This allowed her to rent a bigger space to roast more lechons and meet all her clients’ demands.
With her exceptional cooking and remarkable business ethics, more hotels followed suit and asked for delivery of her lechon.
The palatable reputation of Lydia’s lechon soon reached then First Lady Imelda Marcos, who ordered a hefty number as part of the celebration of Puerto Azul’s cornerstone-laying ceremony.
I always thank God for my achievements, but I also believe in luck—and by luck, I mean hard work and perseverance.
“It’s easy to give up when you’re not earning much, but you have to keep on pushing,” she said to Entrepreneur.
This was the start of the store’s continuing expansion.
Such growth, however, would not be possible if it wasn’t for the support of another rags-to-riches entrepreneur and mall magnate, Henry Sy.
The SM Malls founder used to eat at Lydia’s restaurant every Sunday.
Knowing the great opportunity this patron could bring to her, she mustered all her courage and approached Sy to introduce herself.
The good mannered businessman welcomed her into a conversation. It did not take long before Sy offered her the chance to open a store in one of his malls.
In 1990, Lydia’s Lechon opened its first mall branch in SM Sta. Mesa, which was followed by another one in SM Makati.
This expansion carried on until they reached 25 branches.
By 2012, the brand also ventured into producing their own selection of bottled condiments.
Fruits of Her Labor
Currently, Lydia is 70 years old.
She owns a mansion in Baclaran, an 8-hectare piggery—which is being managed by her husband—and a fleet of luxury cars.
All her four children have already finished college.
But her daily grind has not ended yet. She would still visit various branches regularly and would start working every midnight to oversee the kitchen operations in the Roxas Boulevard store.
She hasn’t let go of the knife yet, and still chops up lechon in her restaurant, just like she did for the past fifty years.
However, she is considering retiring from the business to let her children take the reins of the company.
While they were still young, she never missed an opportunity to teach her children the daily grind of the enterprise.
She would have them help her before going to school and assist her again after the class.
Together, they all saw the business grew from their hard work, grit, and passion.
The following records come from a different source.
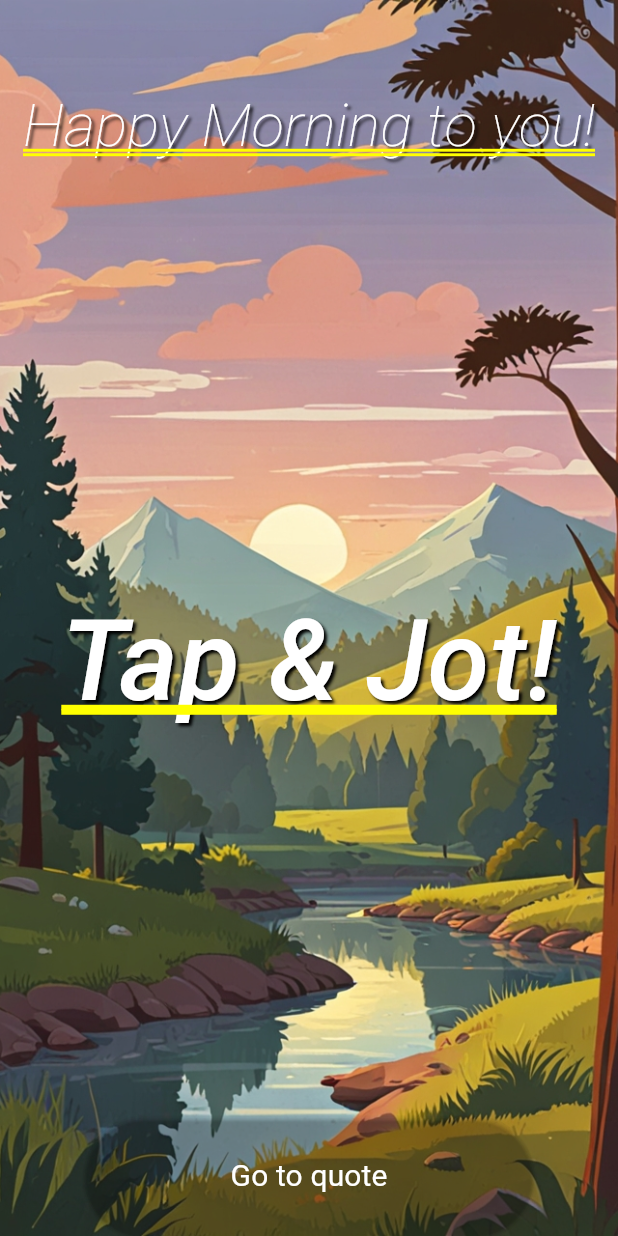
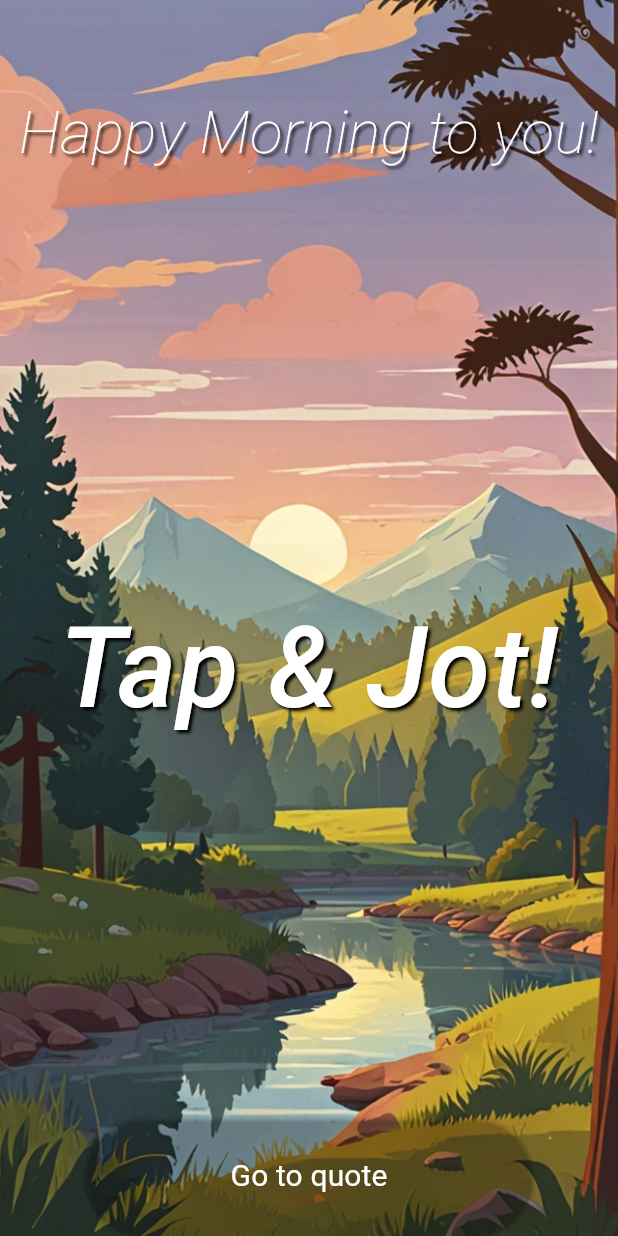
Before and after one commit to nisidazza/tap_and_jot, a Flutter app: the screen it shows after launch, on a phone screen of 412 x 824 dp. Run offline on Flutter 3.47's test engine with Material 3 defaults, Android fonts, the phone set to English and light mode, and no system bars; our stand-ins replace google_fonts, lottie; missing offline and left inert: flutter_animated_icons.

Commit message:
fix bug: remove text yellow underlines by wrapping main home with scaffold

```diff
--- a/lib/main.dart
+++ b/lib/main.dart
@@ -20,7 +20,7 @@ class MyApp extends StatelessWidget {
         colorScheme: ColorScheme.fromSeed(seedColor: Colors.orange),
         useMaterial3: true,
       ),
-      home: const HomePage(),
+      home: const Scaffold(body: HomePage()),
     );
   }
 }
```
This, Lydia believes, is how she will create great successors that will perpetuate her business with the same values, determination, and faith that are the true ingredients of her appetizing success.